§ EXERCISE PROMPT
The entries are to be repeated in full, without any change.

(Edit tracking data)
++++++++

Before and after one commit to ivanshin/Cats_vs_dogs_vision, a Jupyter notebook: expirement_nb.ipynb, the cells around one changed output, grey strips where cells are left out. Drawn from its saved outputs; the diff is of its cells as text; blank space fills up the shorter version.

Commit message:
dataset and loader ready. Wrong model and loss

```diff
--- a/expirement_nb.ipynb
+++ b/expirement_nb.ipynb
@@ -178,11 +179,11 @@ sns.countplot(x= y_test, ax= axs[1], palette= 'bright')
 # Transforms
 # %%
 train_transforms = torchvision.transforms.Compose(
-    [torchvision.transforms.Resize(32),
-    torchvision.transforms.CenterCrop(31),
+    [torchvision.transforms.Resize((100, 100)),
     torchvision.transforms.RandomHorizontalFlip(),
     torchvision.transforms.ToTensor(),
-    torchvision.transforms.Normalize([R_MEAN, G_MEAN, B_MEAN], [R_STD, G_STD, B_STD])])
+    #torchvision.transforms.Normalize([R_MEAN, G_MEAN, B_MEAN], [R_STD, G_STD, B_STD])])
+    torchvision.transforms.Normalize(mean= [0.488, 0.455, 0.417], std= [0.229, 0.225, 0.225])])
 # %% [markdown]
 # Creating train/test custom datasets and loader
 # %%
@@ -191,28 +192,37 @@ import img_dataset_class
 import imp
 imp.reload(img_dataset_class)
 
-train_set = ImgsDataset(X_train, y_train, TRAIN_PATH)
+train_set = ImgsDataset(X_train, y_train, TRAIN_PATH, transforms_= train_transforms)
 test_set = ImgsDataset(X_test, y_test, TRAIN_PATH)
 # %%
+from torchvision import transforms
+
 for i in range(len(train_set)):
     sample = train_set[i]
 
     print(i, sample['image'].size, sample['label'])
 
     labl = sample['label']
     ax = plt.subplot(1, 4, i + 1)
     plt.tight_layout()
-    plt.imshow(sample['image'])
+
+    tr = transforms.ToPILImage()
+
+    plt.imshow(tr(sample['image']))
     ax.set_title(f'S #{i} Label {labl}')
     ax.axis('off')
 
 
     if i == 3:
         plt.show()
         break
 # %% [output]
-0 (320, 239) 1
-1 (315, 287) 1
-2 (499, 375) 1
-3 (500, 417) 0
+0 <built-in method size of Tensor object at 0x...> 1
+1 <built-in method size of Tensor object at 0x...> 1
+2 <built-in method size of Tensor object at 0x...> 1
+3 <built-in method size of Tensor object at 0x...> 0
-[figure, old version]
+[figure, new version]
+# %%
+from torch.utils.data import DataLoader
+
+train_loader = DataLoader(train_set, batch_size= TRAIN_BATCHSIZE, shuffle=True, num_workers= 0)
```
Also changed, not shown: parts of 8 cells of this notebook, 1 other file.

++++++++

§ SOLVED PROBLEM
Before and after one commit to ivanshin/Cats_vs_dogs_vision, a Jupyter notebook: expirement_nb.ipynb, the cells around one changed output, grey strips where cells are left out. Drawn from its saved outputs; the diff is of its cells as text; blank space fills up the shorter version.

Commit message:
dataset and loader ready. Wrong model and loss

```diff
--- a/expirement_nb.ipynb
+++ b/expirement_nb.ipynb
@@ -178,11 +179,11 @@ sns.countplot(x= y_test, ax= axs[1], palette= 'bright')
 # Transforms
 # %%
 train_transforms = torchvision.transforms.Compose(
-    [torchvision.transforms.Resize(32),
-    torchvision.transforms.CenterCrop(31),
+    [torchvision.transforms.Resize((100, 100)),
     torchvision.transforms.RandomHorizontalFlip(),
     torchvision.transforms.ToTensor(),
-    torchvision.transforms.Normalize([R_MEAN, G_MEAN, B_MEAN], [R_STD, G_STD, B_STD])])
+    #torchvision.transforms.Normalize([R_MEAN, G_MEAN, B_MEAN], [R_STD, G_STD, B_STD])])
+    torchvision.transforms.Normalize(mean= [0.488, 0.455, 0.417], std= [0.229, 0.225, 0.225])])
 # %% [markdown]
 # Creating train/test custom datasets and loader
 # %%
@@ -191,28 +192,37 @@ import img_dataset_class
 import imp
 imp.reload(img_dataset_class)
 
-train_set = ImgsDataset(X_train, y_train, TRAIN_PATH)
+train_set = ImgsDataset(X_train, y_train, TRAIN_PATH, transforms_= train_transforms)
 test_set = ImgsDataset(X_test, y_test, TRAIN_PATH)
 # %%
+from torchvision import transforms
+
 for i in range(len(train_set)):
     sample = train_set[i]
 
     print(i, sample['image'].size, sample['label'])
 
     labl = sample['label']
     ax = plt.subplot(1, 4, i + 1)
     plt.tight_layout()
-    plt.imshow(sample['image'])
+
+    tr = transforms.ToPILImage()
+
+    plt.imshow(tr(sample['image']))
     ax.set_title(f'S #{i} Label {labl}')
     ax.axis('off')
 
 
     if i == 3:
         plt.show()
         break
 # %% [output]
-0 (320, 239) 1
-1 (315, 287) 1
-2 (499, 375) 1
-3 (500, 417) 0
+0 <built-in method size of Tensor object at 0x...> 1
+1 <built-in method size of Tensor object at 0x...> 1
+2 <built-in method size of Tensor object at 0x...> 1
+3 <built-in method size of Tensor object at 0x...> 0
-[figure, old version]
+[figure, new version]
+# %%
+from torch.utils.data import DataLoader
+
+train_loader = DataLoader(train_set, batch_size= TRAIN_BATCHSIZE, shuffle=True, num_workers= 0)
```
Also changed, not shown: parts of 8 cells of this notebook, 1 other file.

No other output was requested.